I have friends who admit to rearranging the roll of TP in a private home if the roll isn’t going “the right way.” This brings me to No. 33 on the list, which I do not agree with: “If you hang your toilet paper so you can pull it from the bottom, you’re considered more intelligent than someone who pulls it from the top.”
I think this proves you can’t believe everything you find on the internet. Besides, if you hang it under, not over, how the heck can you make a pointy fold on that end piece?
Thanks, Marion Dee, for making our day.
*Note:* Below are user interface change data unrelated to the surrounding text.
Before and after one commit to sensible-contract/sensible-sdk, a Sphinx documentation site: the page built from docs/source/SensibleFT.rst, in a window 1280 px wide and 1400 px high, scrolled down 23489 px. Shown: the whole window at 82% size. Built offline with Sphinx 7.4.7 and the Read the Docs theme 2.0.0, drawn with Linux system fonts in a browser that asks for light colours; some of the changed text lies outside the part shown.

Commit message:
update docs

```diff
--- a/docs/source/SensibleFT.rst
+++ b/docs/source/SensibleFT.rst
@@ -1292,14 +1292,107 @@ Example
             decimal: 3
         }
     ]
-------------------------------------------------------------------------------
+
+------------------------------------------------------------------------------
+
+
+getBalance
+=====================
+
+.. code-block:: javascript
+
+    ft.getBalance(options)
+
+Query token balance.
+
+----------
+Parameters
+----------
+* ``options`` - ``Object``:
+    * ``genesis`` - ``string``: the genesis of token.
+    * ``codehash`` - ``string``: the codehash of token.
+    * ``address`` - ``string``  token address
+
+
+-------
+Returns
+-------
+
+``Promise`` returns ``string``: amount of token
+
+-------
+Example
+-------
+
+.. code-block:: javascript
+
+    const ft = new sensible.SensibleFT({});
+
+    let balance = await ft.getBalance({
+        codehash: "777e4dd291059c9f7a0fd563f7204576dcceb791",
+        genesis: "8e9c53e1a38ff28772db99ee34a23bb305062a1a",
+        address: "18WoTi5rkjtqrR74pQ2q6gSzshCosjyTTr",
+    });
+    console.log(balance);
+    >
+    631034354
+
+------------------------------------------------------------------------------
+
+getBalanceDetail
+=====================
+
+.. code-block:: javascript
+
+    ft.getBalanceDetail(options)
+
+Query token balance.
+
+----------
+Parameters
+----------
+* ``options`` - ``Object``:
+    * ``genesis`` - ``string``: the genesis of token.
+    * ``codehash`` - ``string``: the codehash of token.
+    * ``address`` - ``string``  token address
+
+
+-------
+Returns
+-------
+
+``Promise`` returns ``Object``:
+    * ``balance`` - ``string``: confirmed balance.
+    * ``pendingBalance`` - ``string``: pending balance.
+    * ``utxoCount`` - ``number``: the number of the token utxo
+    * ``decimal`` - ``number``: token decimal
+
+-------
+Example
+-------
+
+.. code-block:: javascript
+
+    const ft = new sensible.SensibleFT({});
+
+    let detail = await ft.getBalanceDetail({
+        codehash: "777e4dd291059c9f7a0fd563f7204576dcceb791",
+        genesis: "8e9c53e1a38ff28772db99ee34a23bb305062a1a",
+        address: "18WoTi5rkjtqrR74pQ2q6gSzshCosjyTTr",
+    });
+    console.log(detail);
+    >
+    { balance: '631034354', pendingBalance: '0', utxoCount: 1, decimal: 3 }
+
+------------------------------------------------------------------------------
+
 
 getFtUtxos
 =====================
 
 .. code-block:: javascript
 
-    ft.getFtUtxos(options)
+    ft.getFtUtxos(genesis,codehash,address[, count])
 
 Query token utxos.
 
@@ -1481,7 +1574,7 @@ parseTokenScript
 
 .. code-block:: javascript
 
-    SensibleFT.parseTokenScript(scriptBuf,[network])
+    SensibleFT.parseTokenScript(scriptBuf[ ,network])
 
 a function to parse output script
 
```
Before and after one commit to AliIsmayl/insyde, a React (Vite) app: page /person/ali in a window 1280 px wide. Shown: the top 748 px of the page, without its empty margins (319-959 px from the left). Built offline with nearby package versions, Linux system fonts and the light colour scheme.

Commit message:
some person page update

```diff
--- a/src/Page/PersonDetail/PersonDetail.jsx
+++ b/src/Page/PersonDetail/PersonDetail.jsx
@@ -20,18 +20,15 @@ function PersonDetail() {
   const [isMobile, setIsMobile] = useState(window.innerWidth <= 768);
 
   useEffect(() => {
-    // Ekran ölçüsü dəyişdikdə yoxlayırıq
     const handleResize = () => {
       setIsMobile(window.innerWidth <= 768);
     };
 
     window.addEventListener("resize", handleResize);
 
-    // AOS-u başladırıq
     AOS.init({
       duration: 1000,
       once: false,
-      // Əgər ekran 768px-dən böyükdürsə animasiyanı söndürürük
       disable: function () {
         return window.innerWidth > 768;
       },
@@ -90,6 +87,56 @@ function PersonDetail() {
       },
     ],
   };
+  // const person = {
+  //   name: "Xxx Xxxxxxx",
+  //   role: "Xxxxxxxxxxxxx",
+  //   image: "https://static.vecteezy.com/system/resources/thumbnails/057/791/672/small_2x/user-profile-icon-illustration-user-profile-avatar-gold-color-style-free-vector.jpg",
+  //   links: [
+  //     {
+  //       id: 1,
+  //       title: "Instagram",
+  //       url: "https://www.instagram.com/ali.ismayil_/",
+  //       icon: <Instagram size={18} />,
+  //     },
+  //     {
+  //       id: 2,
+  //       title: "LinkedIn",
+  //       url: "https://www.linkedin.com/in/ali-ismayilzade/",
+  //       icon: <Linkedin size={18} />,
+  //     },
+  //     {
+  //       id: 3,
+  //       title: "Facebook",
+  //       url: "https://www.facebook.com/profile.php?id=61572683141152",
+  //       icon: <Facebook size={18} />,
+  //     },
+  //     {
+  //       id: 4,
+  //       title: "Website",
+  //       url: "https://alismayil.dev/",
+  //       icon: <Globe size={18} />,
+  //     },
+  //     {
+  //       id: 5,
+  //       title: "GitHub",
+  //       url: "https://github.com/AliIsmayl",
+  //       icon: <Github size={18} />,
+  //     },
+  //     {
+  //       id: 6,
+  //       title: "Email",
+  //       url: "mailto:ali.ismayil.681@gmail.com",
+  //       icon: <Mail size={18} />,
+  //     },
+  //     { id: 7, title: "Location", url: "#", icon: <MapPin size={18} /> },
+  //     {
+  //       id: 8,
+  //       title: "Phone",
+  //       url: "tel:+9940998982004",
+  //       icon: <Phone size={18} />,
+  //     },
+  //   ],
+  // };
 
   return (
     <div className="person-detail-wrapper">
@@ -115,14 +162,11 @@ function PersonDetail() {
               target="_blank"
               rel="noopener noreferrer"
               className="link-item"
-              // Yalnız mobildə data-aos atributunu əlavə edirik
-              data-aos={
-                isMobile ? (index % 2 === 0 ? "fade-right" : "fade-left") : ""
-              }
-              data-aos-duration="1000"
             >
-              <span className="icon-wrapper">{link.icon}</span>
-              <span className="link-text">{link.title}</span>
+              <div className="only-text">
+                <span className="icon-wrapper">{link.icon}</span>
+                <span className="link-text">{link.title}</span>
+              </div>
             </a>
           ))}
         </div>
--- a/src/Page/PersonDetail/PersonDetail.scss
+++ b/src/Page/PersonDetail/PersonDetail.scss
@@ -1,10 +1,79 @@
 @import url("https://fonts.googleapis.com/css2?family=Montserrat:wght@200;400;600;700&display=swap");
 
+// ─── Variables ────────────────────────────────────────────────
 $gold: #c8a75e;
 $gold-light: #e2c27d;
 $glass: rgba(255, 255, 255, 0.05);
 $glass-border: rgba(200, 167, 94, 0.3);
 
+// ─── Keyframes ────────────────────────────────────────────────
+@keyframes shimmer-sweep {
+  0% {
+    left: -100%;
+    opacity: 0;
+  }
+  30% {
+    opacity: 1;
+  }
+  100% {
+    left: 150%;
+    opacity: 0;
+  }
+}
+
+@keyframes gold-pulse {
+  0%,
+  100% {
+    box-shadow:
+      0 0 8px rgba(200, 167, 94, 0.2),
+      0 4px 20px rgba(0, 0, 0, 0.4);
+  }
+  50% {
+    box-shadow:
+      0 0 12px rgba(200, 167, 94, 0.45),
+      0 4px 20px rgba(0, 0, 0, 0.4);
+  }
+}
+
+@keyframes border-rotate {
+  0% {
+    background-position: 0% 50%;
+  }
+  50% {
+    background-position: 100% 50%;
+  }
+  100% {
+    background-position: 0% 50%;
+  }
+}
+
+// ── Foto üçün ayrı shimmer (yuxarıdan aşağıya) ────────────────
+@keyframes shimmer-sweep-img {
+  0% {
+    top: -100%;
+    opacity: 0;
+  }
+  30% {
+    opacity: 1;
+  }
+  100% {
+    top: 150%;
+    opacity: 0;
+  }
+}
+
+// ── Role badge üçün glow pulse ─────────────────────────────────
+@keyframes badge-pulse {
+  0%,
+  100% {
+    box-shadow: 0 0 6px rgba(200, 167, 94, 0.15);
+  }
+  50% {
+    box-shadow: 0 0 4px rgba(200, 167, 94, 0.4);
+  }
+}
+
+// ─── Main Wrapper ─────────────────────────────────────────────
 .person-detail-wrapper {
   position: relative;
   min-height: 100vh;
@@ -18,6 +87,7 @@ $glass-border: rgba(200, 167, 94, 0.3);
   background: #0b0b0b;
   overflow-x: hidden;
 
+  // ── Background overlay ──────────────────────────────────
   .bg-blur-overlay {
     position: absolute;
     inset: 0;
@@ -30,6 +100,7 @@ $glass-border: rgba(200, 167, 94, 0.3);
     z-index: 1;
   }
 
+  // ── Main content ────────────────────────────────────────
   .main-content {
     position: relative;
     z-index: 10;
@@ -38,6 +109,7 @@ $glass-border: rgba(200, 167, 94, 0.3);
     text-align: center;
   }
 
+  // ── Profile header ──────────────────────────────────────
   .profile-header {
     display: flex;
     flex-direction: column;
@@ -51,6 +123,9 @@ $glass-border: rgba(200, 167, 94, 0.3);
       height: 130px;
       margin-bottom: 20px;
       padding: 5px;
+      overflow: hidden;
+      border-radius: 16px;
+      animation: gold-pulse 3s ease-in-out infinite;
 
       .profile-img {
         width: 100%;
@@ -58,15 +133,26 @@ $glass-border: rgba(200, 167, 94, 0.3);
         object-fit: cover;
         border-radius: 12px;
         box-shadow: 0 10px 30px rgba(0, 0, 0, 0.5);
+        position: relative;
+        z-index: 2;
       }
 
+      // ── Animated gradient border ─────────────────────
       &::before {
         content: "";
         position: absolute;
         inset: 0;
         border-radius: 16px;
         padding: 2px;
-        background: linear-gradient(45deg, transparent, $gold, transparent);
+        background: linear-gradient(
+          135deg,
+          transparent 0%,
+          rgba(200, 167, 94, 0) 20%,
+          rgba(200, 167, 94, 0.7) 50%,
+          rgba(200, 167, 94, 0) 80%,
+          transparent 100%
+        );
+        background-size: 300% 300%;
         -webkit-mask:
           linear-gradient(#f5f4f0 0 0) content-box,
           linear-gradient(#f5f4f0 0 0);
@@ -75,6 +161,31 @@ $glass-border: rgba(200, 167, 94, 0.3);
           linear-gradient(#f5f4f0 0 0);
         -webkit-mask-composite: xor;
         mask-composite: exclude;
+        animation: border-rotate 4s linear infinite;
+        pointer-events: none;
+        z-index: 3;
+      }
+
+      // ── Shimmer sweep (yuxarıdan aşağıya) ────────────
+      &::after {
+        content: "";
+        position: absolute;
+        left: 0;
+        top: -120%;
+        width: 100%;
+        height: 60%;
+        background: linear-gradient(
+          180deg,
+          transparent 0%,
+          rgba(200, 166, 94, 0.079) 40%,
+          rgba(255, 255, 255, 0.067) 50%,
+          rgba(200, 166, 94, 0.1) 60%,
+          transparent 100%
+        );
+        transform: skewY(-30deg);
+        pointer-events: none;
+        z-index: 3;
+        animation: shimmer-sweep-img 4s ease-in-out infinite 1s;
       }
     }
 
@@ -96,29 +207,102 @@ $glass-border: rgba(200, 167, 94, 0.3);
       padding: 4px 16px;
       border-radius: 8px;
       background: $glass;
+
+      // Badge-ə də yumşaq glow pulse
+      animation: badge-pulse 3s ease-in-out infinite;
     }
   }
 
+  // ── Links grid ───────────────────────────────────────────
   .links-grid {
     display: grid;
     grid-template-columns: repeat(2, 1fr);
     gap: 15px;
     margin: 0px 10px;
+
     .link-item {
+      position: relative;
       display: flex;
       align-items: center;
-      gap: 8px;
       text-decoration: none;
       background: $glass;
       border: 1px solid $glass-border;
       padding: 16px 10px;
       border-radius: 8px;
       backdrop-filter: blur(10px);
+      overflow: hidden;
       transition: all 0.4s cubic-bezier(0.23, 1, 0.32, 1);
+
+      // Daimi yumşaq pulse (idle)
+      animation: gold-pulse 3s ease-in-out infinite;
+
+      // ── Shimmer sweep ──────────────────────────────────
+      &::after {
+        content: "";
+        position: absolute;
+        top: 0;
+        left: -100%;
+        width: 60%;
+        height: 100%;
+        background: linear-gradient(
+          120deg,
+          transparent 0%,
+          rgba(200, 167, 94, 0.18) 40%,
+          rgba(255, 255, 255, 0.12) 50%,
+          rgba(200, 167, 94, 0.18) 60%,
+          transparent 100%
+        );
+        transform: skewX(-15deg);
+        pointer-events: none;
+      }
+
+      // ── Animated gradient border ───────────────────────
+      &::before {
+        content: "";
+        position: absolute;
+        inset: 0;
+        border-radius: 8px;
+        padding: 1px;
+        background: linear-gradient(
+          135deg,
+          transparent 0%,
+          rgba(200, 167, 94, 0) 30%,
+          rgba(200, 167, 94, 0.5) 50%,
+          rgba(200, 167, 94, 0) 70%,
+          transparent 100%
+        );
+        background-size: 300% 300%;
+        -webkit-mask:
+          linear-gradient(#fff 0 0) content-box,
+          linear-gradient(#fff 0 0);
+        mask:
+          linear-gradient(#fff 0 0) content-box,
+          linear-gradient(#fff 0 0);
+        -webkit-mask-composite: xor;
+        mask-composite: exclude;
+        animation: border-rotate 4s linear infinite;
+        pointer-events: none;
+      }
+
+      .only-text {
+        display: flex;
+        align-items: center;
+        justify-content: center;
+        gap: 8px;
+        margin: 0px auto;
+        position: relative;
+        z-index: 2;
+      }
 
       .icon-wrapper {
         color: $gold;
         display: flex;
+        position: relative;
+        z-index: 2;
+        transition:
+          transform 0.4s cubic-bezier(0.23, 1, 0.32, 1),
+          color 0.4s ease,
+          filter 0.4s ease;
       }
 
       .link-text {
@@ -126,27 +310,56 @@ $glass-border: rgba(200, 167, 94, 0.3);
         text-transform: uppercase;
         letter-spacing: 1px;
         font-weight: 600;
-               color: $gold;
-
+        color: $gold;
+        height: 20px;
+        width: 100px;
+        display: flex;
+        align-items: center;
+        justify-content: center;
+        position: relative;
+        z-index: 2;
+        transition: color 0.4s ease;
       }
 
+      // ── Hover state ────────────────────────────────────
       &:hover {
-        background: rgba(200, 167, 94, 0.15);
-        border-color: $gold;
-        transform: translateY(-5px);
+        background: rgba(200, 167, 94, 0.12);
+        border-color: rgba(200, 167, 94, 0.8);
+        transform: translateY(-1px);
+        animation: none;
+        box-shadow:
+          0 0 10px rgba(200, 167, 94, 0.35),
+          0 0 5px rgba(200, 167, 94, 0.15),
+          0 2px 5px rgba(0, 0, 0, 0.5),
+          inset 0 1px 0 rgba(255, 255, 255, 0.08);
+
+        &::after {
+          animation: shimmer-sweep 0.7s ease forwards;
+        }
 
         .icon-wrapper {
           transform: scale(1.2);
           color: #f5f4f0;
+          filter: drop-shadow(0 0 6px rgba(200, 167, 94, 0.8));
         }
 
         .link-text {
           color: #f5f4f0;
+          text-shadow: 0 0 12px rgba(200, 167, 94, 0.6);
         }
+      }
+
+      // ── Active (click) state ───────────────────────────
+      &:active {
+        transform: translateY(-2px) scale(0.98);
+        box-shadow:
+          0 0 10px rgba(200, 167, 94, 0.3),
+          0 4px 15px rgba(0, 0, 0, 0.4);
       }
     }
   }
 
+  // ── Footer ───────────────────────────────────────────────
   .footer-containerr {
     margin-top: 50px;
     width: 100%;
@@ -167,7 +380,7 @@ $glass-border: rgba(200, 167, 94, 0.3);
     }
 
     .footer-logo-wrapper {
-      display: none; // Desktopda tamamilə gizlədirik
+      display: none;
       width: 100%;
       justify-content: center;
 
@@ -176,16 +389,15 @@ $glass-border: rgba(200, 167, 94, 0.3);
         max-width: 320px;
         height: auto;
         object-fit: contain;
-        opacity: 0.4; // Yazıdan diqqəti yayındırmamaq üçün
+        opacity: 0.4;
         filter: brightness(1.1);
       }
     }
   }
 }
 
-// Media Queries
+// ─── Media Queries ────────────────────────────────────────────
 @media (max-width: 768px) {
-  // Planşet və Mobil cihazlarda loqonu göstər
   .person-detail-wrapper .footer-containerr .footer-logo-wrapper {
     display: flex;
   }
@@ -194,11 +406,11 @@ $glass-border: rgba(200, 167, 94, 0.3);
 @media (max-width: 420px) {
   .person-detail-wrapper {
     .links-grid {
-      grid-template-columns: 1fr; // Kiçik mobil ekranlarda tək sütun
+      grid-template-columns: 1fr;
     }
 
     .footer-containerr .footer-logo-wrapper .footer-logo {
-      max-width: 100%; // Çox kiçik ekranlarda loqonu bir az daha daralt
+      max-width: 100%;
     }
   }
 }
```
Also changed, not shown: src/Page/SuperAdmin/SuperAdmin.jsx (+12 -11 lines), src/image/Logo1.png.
Bobbie Lippman is a professional writer who lives in Seal Rock. She is the author of “Good Grief: A Collection of Stories As One Woman Journeys From Heartbreak To Healing Through Honesty and Humor” (Dancing Moon Press). The book (with all proceeds going to Rotary International) is available at JC Market in Newport and directly from Bobbie, who can be contacted at [email protected]